## WHAT YOU ARE ASKED TO DO
Tally the lines below that contain the word "String". Only the number should be returned.

(Image comparison data)
"""
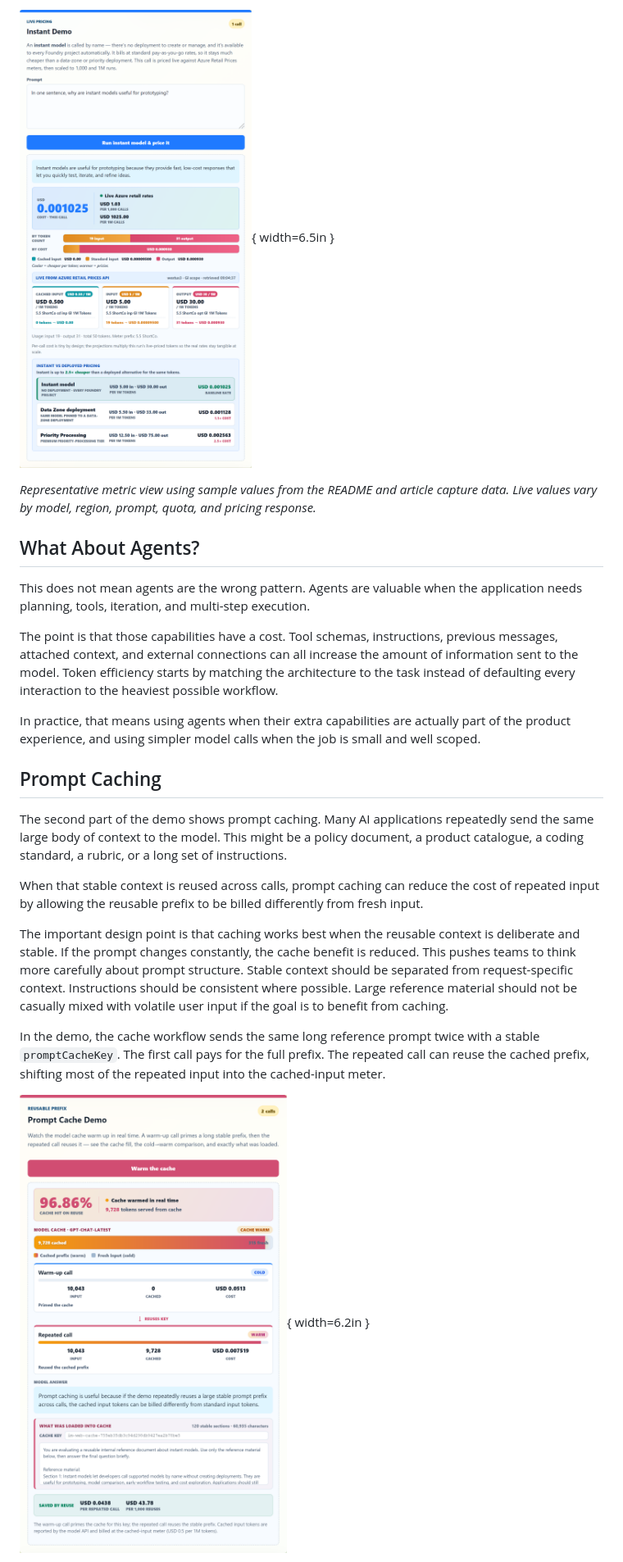
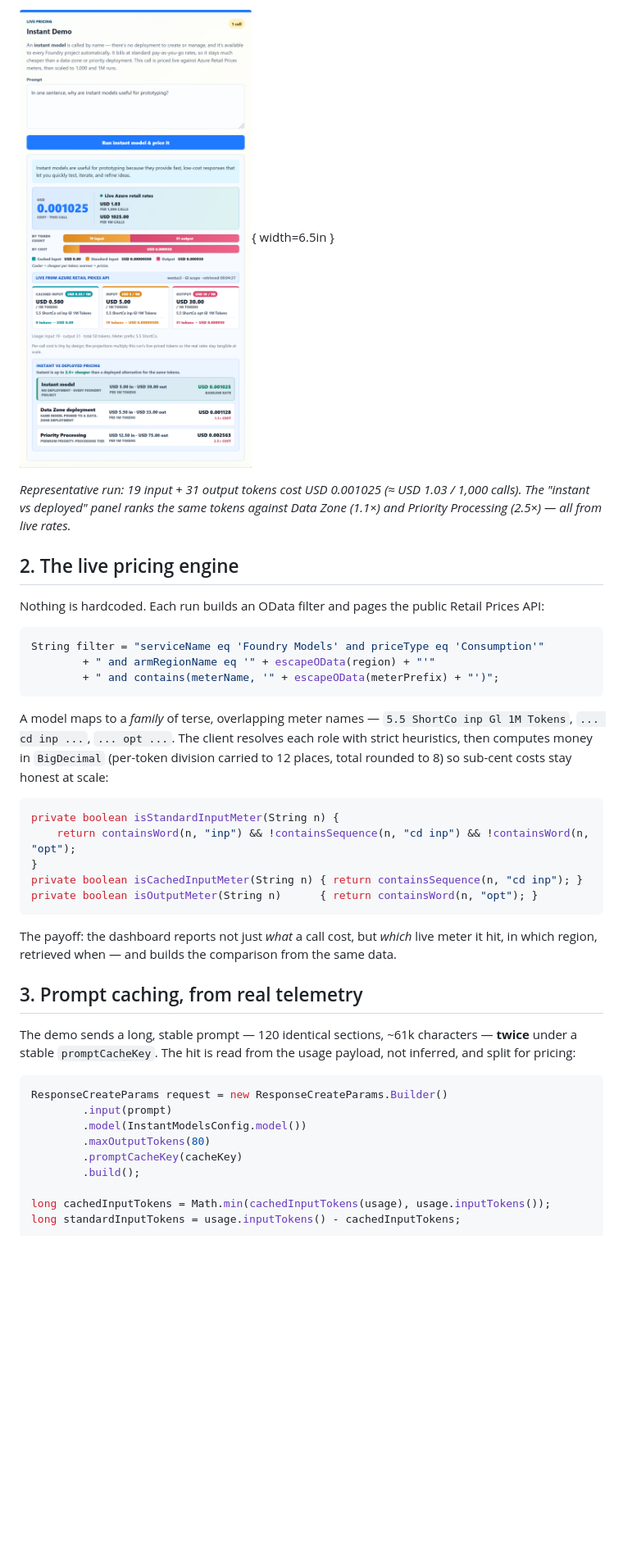
Before and after one commit to roryp/instantmodels, a Markdown page: article-assets/linkedin-token-efficiency-article.md, the part around one of its changes. Shown at 82% size. Rendered like a GitHub page; blank space fills up the shorter version.

````diff
--- a/article-assets/linkedin-token-efficiency-article.md
+++ b/article-assets/linkedin-token-efficiency-article.md
@@ -39,23 +53,41 @@ The client uses Microsoft Entra authentication through `DefaultAzureCredential`,
 
-*Representative metric view using sample values from the README and article capture data. Live values vary by model, region, prompt, quota, and pricing response.*
+*Representative run: 19 input + 31 output tokens cost USD 0.001025 (≈ USD 1.03 / 1,000 calls). The "instant vs deployed" panel ranks the same tokens against Data Zone (1.1×) and Priority Processing (2.5×) — all from live rates.*
 
-## What About Agents?
+## 2. The live pricing engine
 
-This does not mean agents are the wrong pattern. Agents are valuable when the application needs planning, tools, iteration, and multi-step execution.
+Nothing is hardcoded. Each run builds an OData filter and pages the public Retail Prices API:
 
-The point is that those capabilities have a cost. Tool schemas, instructions, previous messages, attached context, and external connections can all increase the amount of information sent to the model. Token efficiency starts by matching the architecture to the task instead of defaulting every interaction to the heaviest possible workflow.
+```java
+String filter = "serviceName eq 'Foundry Models' and priceType eq 'Consumption'"
+        + " and armRegionName eq '" + escapeOData(region) + "'"
+        + " and contains(meterName, '" + escapeOData(meterPrefix) + "')";
+```
 
-In practice, that means using agents when their extra capabilities are actually part of the product experience, and using simpler model calls when the job is small and well scoped.
+A model maps to a *family* of terse, overlapping meter names — `5.5 ShortCo inp Gl 1M Tokens`, `... cd inp ...`, `... opt ...`. The client resolves each role with strict heuristics, then computes money in `BigDecimal` (per-token division carried to 12 places, total rounded to 8) so sub-cent costs stay honest at scale:
 
-## Prompt Caching
+```java
+private boolean isStandardInputMeter(String n) {
+    return containsWord(n, "inp") && !containsSequence(n, "cd inp") && !containsWord(n, "opt");
+}
+private boolean isCachedInputMeter(String n) { return containsSequence(n, "cd inp"); }
+private boolean isOutputMeter(String n)      { return containsWord(n, "opt"); }
+```
 
-The second part of the demo shows prompt caching. Many AI applications repeatedly send the same large body of context to the model. This might be a policy document, a product catalogue, a coding standard, a rubric, or a long set of instructions.
+The payoff: the dashboard reports not just *what* a call cost, but *which* live meter it hit, in which region, retrieved when — and builds the comparison from the same data.
 
-When that stable context is reused across calls, prompt caching can reduce the cost of repeated input by allowing the reusable prefix to be billed differently from fresh input.
+## 3. Prompt caching, from real telemetry
 
-The important design point is that caching works best when the reusable context is deliberate and stable. If the prompt changes constantly, the cache benefit is reduced. This pushes teams to think more carefully about prompt structure. Stable context should be separated from request-specific context. Instructions should be consistent where possible. Large reference material should not be casually mixed with volatile user input if the goal is to benefit from caching.
+The demo sends a long, stable prompt — 120 identical sections, ~61k characters — **twice** under a stable `promptCacheKey`. The hit is read from the usage payload, not inferred, and split for pricing:
 
-In the demo, the cache workflow sends the same long reference prompt twice with a stable `promptCacheKey`. The first call pays for the full prefix. The repeated call can reuse the cached prefix, shifting most of the repeated input into the cached-input meter.
+```java
+ResponseCreateParams request = new ResponseCreateParams.Builder()
+        .input(prompt)
+        .model(InstantModelsConfig.model())
+        .maxOutputTokens(80)
+        .promptCacheKey(cacheKey)
+        .build();
 
-![Prompt cache result panel](prompt-cache-results.png){ width=6.2in }
+long cachedInputTokens = Math.min(cachedInputTokens(usage), usage.inputTokens());
+long standardInputTokens = usage.inputTokens() - cachedInputTokens;
+```
 
````
Also changed, not shown: other parts of article-assets/linkedin-token-efficiency-article.md (+73 -74 lines).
"""
## ANSWER SECTION
4